Some of these tribes knew them and lived in their villages. Others such as the Apaches, Navajos or Comanches, being rather nomadic, were known to traverse their route throughout the Southeast, South and North of New Spain. He describes the breeds, some of medium size to others of high size for the time (1,70).
Ethnographic Account of the inhabitants of the places visited and their homes. Small towns or cities like those of the Pueblo Indians
He describes the utensils, tools and weapons they used. While some were made of stone, in others they used the bones of animals. He recounts his surprise upon discovering the huddled houses of the Pueblo Indians that look like fortifications.
Some were collectors of mollusks, others practiced agriculture with corn, beans and squash in an incipient way. He also met those who were primarily hunters and fishermen.
Social life of the tribes
A group of clans made a tribe
He describes how society is basically a matriarchy. Women with few children due to high infant mortality due to harsh living conditions.

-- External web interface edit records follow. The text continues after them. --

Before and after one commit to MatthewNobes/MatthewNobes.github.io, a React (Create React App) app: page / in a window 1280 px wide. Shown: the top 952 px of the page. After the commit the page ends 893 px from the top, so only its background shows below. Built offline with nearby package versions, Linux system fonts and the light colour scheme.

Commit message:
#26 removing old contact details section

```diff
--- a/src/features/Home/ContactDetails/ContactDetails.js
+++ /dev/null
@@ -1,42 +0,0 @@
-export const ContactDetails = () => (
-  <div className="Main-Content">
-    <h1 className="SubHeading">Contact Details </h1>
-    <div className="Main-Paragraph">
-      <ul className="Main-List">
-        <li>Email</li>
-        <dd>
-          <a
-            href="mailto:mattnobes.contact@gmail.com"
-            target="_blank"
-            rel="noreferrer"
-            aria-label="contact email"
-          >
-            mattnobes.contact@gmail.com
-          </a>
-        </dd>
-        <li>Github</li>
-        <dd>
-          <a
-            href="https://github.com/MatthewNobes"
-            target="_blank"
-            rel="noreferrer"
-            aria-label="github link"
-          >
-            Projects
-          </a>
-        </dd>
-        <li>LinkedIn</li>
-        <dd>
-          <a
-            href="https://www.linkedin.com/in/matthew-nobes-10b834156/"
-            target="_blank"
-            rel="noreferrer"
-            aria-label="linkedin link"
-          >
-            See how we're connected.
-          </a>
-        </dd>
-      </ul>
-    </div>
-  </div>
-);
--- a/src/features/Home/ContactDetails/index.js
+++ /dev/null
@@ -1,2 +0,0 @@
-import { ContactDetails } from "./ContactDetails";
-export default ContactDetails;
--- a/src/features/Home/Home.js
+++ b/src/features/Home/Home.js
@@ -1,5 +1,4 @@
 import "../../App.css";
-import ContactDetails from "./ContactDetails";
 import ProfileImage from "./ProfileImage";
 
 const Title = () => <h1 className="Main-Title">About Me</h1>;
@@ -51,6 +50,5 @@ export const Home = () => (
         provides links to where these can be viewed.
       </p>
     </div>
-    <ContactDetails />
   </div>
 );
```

In some areas, the elderly and the sick are considered a burden and are left to their own devices or even killed.
He was surprised to discover that there were men who played women and even dressed the same. He called them amadores and some of them were covered up like women.
Myths and Beliefs
Bearded men from heaven and the power of spirits
Instead of a superior being, there are multitudes of spirits that show their power, in the waters, rays, stones, winds, trees, animals etc.
This reporter by accident shows us that among the indigenous myths he finds the history of bearded men who comes from heaven. Especially one of them, who is sometimes cruel.
This myth sometimes saves their lives, but at other times it hurts them since they call the man “Bad Thing”.
The burials of the dead are sometimes in platforms as in the Indians of the prairies, others are in pits or burial mounds. They mourn the death of the loved one for a year. They cry at dawn at noon and at dusk.
Ornaments and tattoos
Variety of paintings, feathers, bracelets and necklaces. Some were to protect themselves from the insects of there is the Red Skin
Among the favorite colors to paint red, black and yellow. Tattoos and colors often depend on the clan or tribe to which they belong.
Near the Gulf of Mexico, they were scantily dressed on some occasions closer to nudity but totally on many occasions. In the inland areas in the prairies where the bison were, skins were used for clothing.